This article goes into detail about multiple areas of interest to contributors, which includes reviewers, developers, and integrators who each share an interest in guiding crosvm's direction.
The following is high level guidance for producing contributions to crosvm.
bin/ directory of the crosvm repository, there is the
clippy script which lints the Rust code and the
fmt script which will format the crosvm Rust code inplace. When submitting changes, the
bin/smoke_test script, which checks Rust format and unit tests, will be run by Kokoro, the internal Google run cloud builder, and the results will be posted to the change. Kokoro is only informational, so if Kokoro rejects a change, it can still be submitted.
See also, Chrome OS Contributing Guide
When a change is approved, verified, and added to the commit queue, crosvm will be built and the unit tests (with some exceptions) will be run by the Chrome OS infrastructure. Only if that passes, will the change be submitted. Failures here will cause the commit queue to reject the change until it is re-added (CQ+2). Unfortunately, it is extremely common for false negatives to cause a change to get rejected, so be ready to re-apply the CQ+2 label if you're the owner of a ready to submit change.
To format all code, crosvm defers to rustfmt. In addition, the code adheres to the following rules:
use statements for each module should be grouped in this order

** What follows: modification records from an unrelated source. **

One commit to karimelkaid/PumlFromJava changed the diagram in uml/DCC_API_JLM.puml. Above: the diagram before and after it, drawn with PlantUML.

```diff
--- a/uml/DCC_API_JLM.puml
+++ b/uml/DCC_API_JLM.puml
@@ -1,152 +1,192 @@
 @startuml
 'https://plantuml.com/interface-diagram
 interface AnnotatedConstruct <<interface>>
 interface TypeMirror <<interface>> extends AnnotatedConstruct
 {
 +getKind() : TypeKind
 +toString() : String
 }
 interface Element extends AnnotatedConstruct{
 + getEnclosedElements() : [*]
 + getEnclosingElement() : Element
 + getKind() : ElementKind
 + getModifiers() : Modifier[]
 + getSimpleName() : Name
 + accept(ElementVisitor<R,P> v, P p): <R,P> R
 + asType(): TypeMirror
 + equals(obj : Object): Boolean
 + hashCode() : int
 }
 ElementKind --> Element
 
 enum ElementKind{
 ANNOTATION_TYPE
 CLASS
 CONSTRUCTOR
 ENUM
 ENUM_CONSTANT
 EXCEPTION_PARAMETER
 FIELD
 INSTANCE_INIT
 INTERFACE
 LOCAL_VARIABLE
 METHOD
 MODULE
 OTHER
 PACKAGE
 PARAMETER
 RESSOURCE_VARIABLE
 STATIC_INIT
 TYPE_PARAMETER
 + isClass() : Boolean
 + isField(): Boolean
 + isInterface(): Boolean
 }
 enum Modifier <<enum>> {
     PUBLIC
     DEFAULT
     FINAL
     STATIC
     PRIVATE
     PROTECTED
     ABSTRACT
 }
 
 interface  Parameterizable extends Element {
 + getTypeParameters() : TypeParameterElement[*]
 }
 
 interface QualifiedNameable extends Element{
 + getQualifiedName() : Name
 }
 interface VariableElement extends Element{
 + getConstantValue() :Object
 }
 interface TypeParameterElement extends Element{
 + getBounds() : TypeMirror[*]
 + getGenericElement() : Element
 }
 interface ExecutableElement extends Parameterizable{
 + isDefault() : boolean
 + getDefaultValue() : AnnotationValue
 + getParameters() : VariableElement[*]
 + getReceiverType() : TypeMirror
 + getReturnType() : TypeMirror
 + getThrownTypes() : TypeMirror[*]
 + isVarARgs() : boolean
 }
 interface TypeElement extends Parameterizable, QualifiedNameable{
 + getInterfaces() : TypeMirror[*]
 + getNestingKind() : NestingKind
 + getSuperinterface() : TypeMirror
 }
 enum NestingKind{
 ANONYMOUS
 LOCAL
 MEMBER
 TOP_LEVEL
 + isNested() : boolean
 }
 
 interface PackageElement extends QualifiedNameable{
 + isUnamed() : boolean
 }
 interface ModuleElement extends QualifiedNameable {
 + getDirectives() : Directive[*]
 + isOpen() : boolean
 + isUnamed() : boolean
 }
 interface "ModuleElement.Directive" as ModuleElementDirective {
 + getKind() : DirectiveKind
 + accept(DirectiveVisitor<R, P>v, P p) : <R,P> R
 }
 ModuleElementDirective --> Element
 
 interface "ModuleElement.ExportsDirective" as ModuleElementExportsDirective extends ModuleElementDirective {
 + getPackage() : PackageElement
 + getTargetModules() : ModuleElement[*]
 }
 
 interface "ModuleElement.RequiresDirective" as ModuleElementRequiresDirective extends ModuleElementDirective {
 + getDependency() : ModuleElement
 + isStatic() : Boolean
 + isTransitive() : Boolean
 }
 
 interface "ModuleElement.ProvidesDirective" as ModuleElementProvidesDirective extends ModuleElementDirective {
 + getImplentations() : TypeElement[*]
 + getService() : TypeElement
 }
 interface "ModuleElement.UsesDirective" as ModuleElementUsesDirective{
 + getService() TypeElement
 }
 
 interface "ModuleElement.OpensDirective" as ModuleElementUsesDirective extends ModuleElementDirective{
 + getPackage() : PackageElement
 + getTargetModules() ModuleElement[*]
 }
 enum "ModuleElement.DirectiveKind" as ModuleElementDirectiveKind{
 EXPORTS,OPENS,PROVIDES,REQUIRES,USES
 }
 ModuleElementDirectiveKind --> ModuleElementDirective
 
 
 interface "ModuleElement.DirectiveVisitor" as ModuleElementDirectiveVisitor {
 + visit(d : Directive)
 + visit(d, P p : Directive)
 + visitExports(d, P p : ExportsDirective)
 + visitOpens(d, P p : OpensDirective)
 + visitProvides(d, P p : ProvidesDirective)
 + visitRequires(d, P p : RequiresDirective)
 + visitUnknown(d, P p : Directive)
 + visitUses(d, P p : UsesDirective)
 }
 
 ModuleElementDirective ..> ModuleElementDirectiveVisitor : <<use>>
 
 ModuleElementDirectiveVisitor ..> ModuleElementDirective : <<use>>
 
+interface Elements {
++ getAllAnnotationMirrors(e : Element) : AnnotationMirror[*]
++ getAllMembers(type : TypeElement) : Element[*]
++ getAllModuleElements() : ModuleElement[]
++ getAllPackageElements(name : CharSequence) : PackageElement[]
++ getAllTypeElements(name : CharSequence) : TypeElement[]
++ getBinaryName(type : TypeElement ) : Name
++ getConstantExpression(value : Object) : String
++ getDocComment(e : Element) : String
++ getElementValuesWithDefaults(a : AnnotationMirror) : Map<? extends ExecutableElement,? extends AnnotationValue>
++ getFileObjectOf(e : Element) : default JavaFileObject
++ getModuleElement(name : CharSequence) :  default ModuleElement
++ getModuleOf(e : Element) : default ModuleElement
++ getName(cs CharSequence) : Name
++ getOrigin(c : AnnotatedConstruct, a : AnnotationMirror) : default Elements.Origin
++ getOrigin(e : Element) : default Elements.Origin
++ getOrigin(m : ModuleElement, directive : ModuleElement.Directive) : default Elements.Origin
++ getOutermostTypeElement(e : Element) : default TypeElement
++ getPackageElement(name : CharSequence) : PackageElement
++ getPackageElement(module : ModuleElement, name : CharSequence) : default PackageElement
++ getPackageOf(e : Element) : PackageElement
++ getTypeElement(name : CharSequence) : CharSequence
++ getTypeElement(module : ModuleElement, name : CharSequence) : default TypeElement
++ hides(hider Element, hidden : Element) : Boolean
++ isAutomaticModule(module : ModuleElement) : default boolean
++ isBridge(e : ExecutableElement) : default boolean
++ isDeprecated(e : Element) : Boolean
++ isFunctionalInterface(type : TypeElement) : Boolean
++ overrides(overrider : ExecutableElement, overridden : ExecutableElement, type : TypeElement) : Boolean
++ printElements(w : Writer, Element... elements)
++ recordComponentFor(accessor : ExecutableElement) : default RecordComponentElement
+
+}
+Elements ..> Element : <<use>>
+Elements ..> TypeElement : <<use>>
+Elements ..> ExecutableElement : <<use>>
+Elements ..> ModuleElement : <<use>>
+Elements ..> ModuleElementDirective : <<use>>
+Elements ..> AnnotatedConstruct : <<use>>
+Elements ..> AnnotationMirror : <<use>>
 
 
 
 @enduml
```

crosvm uses the remain crate to keep error enums sorted, along with the
#[sorted] attribute to keep their corresponding match statements in the same order.